Top Geographical Information Sciences Courses

Geographical Information requires graduates to have specific skills in several different areas. Some of these areas include geography, mathematics, research, planning, critical thinking, and information technology. In order to actively touch on each of these subjects, universities have created curricula that involve an in-depth look into all of them. Our experts have provided some common courses below for you to browse, which include a diverse set of topics that are relevant to this degree program.

  • Fundamentals of GIS: Fundamentals of GIS is an introductory course that teaches students how to implement GIS in urban, suburban, and metropolitan environments. Students taking this course may be provided with the knowledge of urban spatial databases that include data sets, parcel records, census information, water, community development, and more. Integration of data from multiple sources is also discussed.
  • GIS Data Formats: Students taking this course may be made familiar with various data types, such as raster and vector data, structures, quality, and storage of information.
  • Geospatial Database Management: Students can learn spatial database management techniques as well as the application of these techniques to the real world environment. This course seeks to provide learners with the foundation for analyzing and sharing complex databases and maps.
  • Mathematics for Cartography: This course outlines the mathematical implications of map creation and analysis. Students may understand the importance of a strong foundation in mathematics and how to apply various functions during data collection and geospatial representations.
  • Cartography and Visualization: This course teaches the various theories and practices associated with cartographic design. It encourages students to capture visual thinking and communication through GIS.
  • Problem Solving with GIS: This course seeks to teach students to apply methods of GIS data analysis and communication to common geographical problems.
  • Open Web Mapping: Students enrolled in this course may be introduced to the design, development, and implementation of web mapping applications using OGC standards as well as open source software.

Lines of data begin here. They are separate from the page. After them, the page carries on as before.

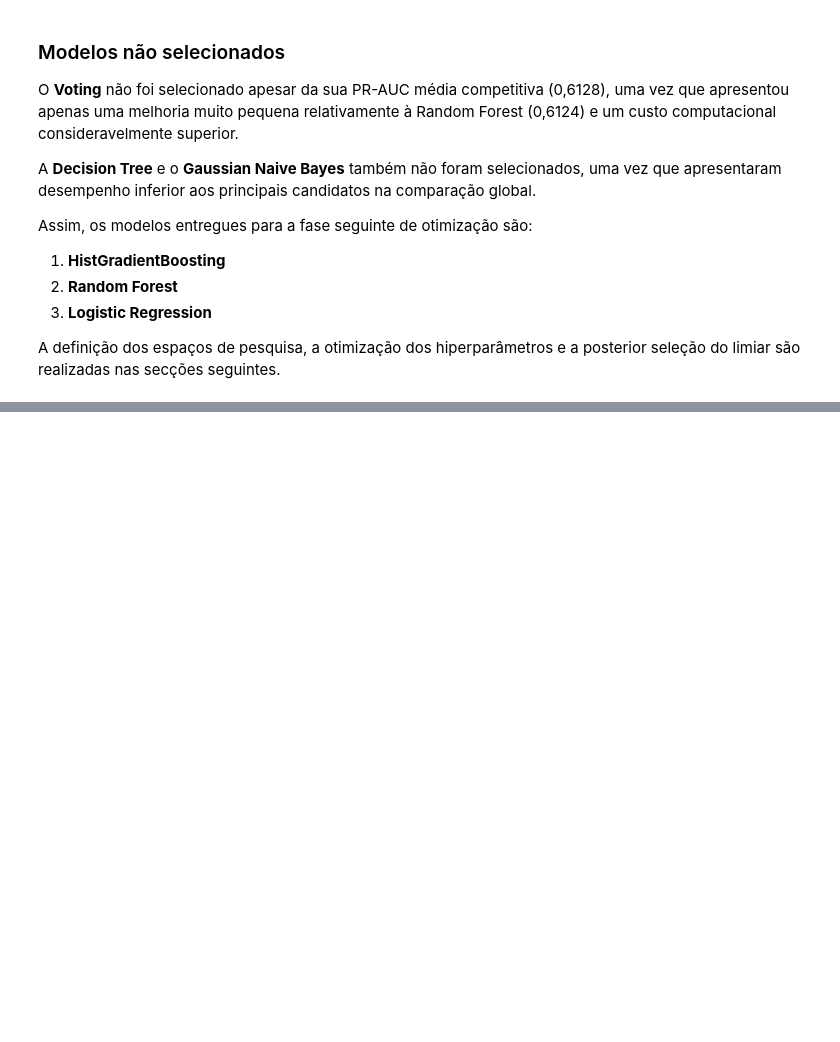
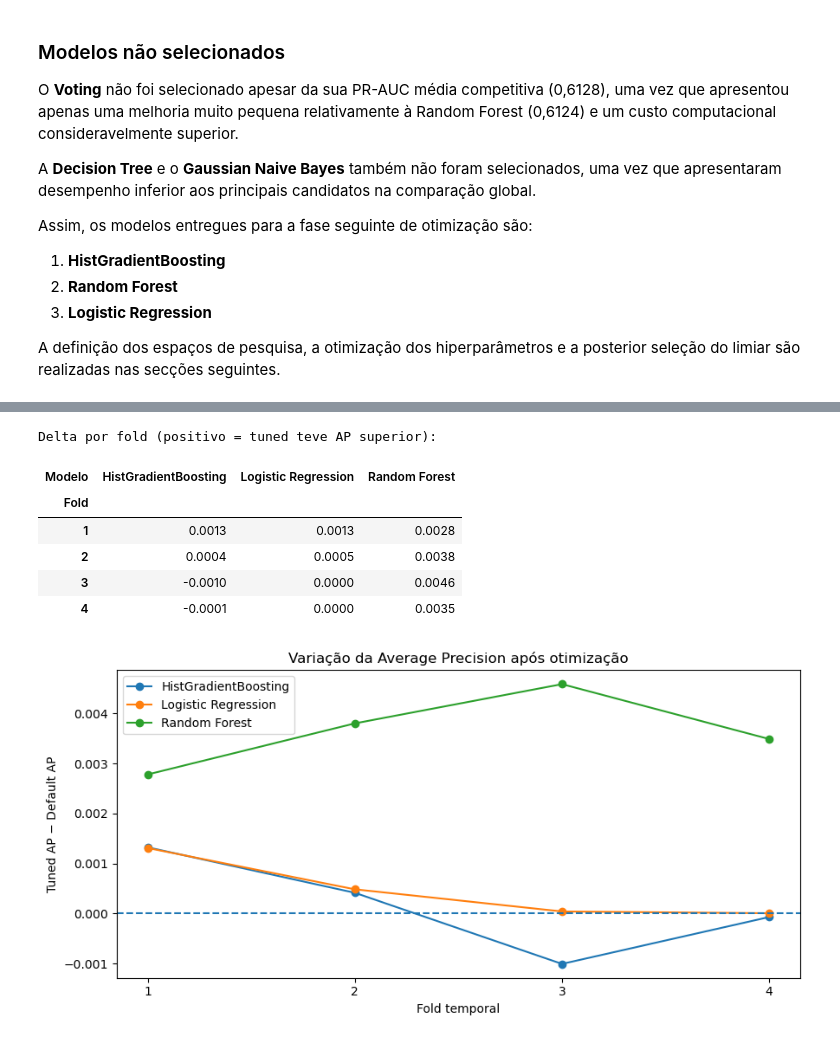
Before and after one commit to marianaCorreiia/MINDD-GPA-1260527-1211883-1231261, a Jupyter notebook: task4.ipynb, the cells around one changed output, grey strips where cells are left out. Cells and saved outputs as stored; diff of their text form; code cells hidden in the pictures; blank space fills up the shorter version.

```diff
--- a/task4.ipynb
+++ b/task4.ipynb
@@ -42,0 +441,64 @@ A definição dos espaços de pesquisa, a otimização dos hiperparâmetros e a
+# %%
+DEFAULT_BUILDERS = {
+    "Logistic Regression": lambda: make_logistic(C=1.0),
+    "Random Forest": lambda: make_random_forest(n_estimators=100, max_depth=None,
+                                                 min_samples_leaf=TREE_MIN_SAMPLES_LEAF,
+                                                 max_features="sqrt"),
+    "HistGradientBoosting": lambda: make_boosting(learning_rate=0.1, max_iter=100,
+                                                   max_leaf_nodes=31, l2_regularization=0.0),
+}
+
+def get_fold_ap(model_factory):
+    values, seconds = [], []
+    for train_idx, val_idx in folds:
+        model = model_factory()
+        started = time.perf_counter()
+        model.fit(X.iloc[train_idx], y.iloc[train_idx])
+        seconds.append(time.perf_counter() - started)
+        prob = model.predict_proba(X.iloc[val_idx])[:, 1]
+        values.append(average_precision_score(y.iloc[val_idx], prob))
+    return values, seconds
+
+comparison_rows, fold_comparison_rows = [], []
+for name in SEARCH_SPACES:
+    default_scores, default_times = get_fold_ap(DEFAULT_BUILDERS[name])
+    tuned_scores, tuned_times = get_fold_ap(
+        lambda n=name: build_candidate(n, best_params[n])
+    )
+    for fold_no, (default_ap, tuned_ap) in enumerate(zip(default_scores, tuned_scores), start=1):
+        fold_comparison_rows.append({
+            "Modelo": name, "Fold": fold_no,
+            "Default AP": default_ap, "Tuned AP": tuned_ap,
+            "Delta AP": tuned_ap - default_ap
+        })
+    comparison_rows.append({
+        "Modelo": name,
+        "Default AP média": np.mean(default_scores),
+        "Default AP std": np.std(default_scores, ddof=1),
+        "Tuned AP média": np.mean(tuned_scores),
+        "Tuned AP std": np.std(tuned_scores, ddof=1),
+        "Delta AP média": np.mean(tuned_scores) - np.mean(default_scores),
+        "Folds tuned > default": f"{sum(t > d for t, d in zip(tuned_scores, default_scores))}/{len(folds)}",
+        "Default tempo (s/fold)": np.mean(default_times),
+        "Tuned tempo (s/fold)": np.mean(tuned_times),
+    })
+
+default_tuned_table = pd.DataFrame(comparison_rows).set_index("Modelo")
+fold_default_tuned = pd.DataFrame(fold_comparison_rows)
+display(default_tuned_table.round(4))
+print("Delta por fold (positivo = tuned teve AP superior):")
+display(fold_default_tuned.pivot(index="Fold", columns="Modelo", values="Delta AP").round(4))
+
+fig, ax = plt.subplots(figsize=(9, 4.5))
+for name, part in fold_default_tuned.groupby("Modelo"):
+    ax.plot(part["Fold"], part["Delta AP"], marker="o", label=name)
+ax.axhline(0, linestyle="--")
+ax.set(
+    title="Variação da Average Precision após otimização",
+    xlabel="Fold temporal", ylabel="Tuned AP − Default AP",
+    xticks=list(range(1, len(folds) + 1))
+)
+ax.legend()
+plt.tight_layout()
+plt.show()
+# %% [output]
@@ -42,0 +510,8 @@ A definição dos espaços de pesquisa, a otimização dos hiperparâmetros e a
+Delta por fold (positivo = tuned teve AP superior):
+| Modelo | HistGradientBoosting | Logistic Regression | Random Forest |
+| Fold |  |  |  |
+| 1 | 0.0013 | 0.0013 | 0.0028 |
+| 2 | 0.0004 | 0.0005 | 0.0038 |
+| 3 | -0.0010 | 0.0000 | 0.0046 |
+| 4 | -0.0001 | 0.0000 | 0.0035 |
+[figure, added]
```
Also changed, not shown: parts of 26 cells of this notebook.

Is A Geographical Information Sciences Degree Worth It?

Choosing a degree program that will be profitable is sometimes a difficult task. Professionals in GIS have stood by their decision to obtain this degree program, due to its demand in comparison to other non-technical degree paths. GIS introduces new concepts to students that may seem strategic or difficult in nature, but blend them together in a way that provides meaning.

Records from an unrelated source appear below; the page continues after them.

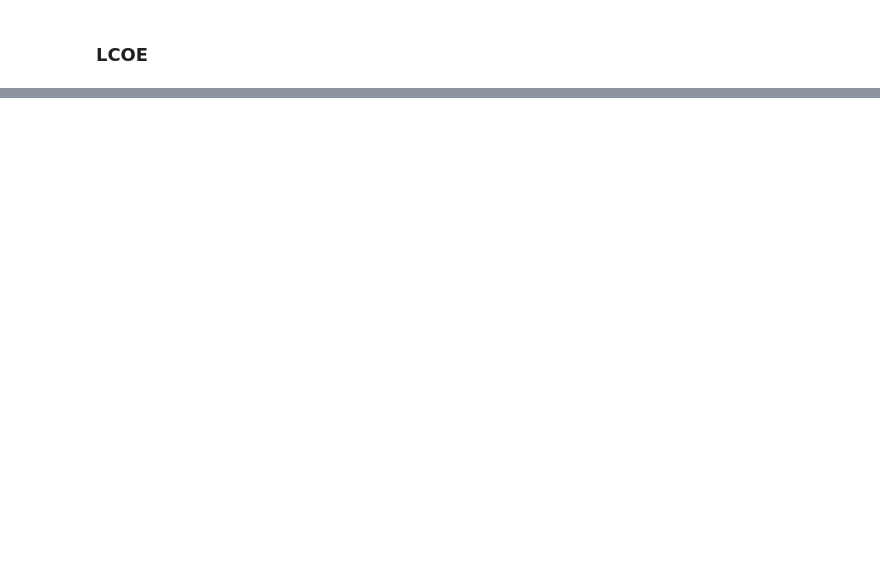
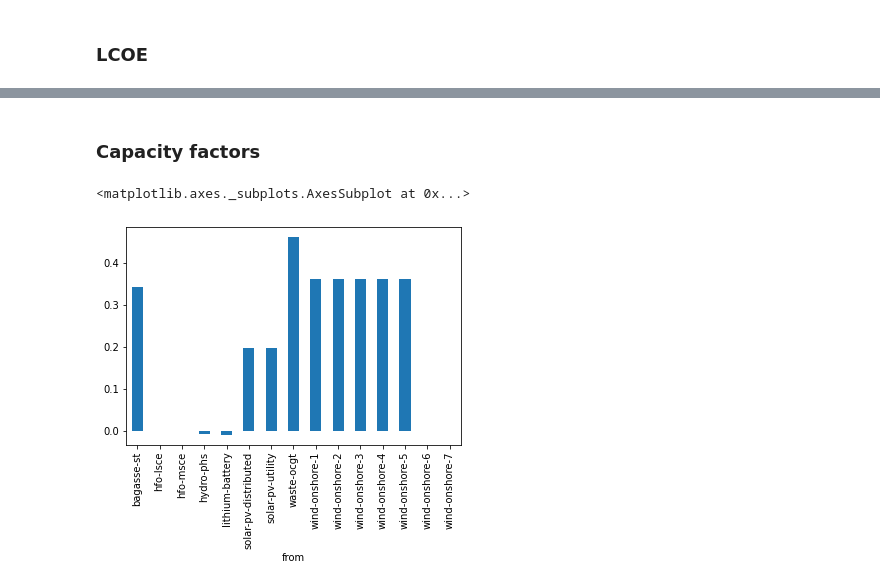
Before and after one commit to znes/oemof-barbados, a Jupyter notebook: model.ipynb, the cells around one changed output, grey strips where cells are left out. Saved outputs shown, nothing was run; the diff lists cells and outputs as text; code cells hidden in the pictures; blank space fills up the shorter version.

```diff
--- a/model.ipynb
+++ b/model.ipynb
@@ -417,3 +499,8 @@ m.receive_duals()
+# %%
+if True:
+    # minimise conventional supply
+    m.del_component("objective")
+    m.objective =po.Objective(expr=sum(m.flow[i, o, t] for i,o in dispatchable for t in m.TIMESTEPS))
 # %% [markdown]
 ## Solving the Model and Writing Results
 # %%
@@ -422,13 +509,15 @@ cbc = SolverFactory('cbc').available()
 
 if cbc:
     #  solve the model using cbc solver
-    m.solve("cbc")
+    m.solve("gurobi")
 
     # write results back to the model object
     m.results = m.results()
 
     # writing results with the standard oemof-tabular output formatt
     pp.write_results(m, m.results, scenario_path)
+
+    _write_investment_cost(scenario_path)
 
     if co2_limit is not None:
         pd.Series(
@@ -527,0 +667,8 @@ print("LCOE is {} $/MW".format(round(lcoe,2)))
+# %% [markdown]
+### Capacity factors
+# %%
+build = capacities.xs(("BB-electricity", "invest"), level=[1,2]).droplevel([1,2])
+(balance.sum()[build.index] / (build * 8760)["value"]).plot(kind="bar")
+# %% [output]
+<matplotlib.axes._subplots.AxesSubplot at 0x...>
+[figure, added]
```
Also changed, not shown: parts of 26 cells of this notebook, 24 other files.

Geographical and geospatial studies are related to computer science in that they both contribute data and software to the ever-growing technologically advancing society. Fields that deal with technical data and applications are a great place to find profitable careers that are worth the time, money, and effort.

GIS Careers

If you are interested in what a degree in GIS can provide, you are not limited to a slim domain. There are numerous entities that seek knowledgeable GIS professionals to assist with creating, managing, or implementing strategies related to geospatial sciences and applying them to society. Here are some ommon titles and organizations below for GIS majors, but there are definitely many more. Since this degree program has a vast impact on society, it is important to consider the reach of your potential with this degree.

Job searches may not always return the best results when simply using GIS as your method of filter. Consider jobs in cartography, geography, city planning, weather, land surveying, software development, research, or even flight planning.

Common Job Titles

  • Geospatial Analyst
  • Cartographer
  • City Planner
  • Project Manager
  • GIS Software Developer
  • Real Estate Researcher
  • Computer Systems Manager
  • Solutions Engineer

Common Workplaces

  • Local, State, or Federal Government
  • U.S. Department of Transportation
  • U.S. Geological Survey
  • Bureau of Land Management
  • Army Corps of Engineers
  • U.S. Defense Mapping Agency
  • National Imagery and Mapping Agency
  • Real Estate Agencies
  • Private Information Technology Companies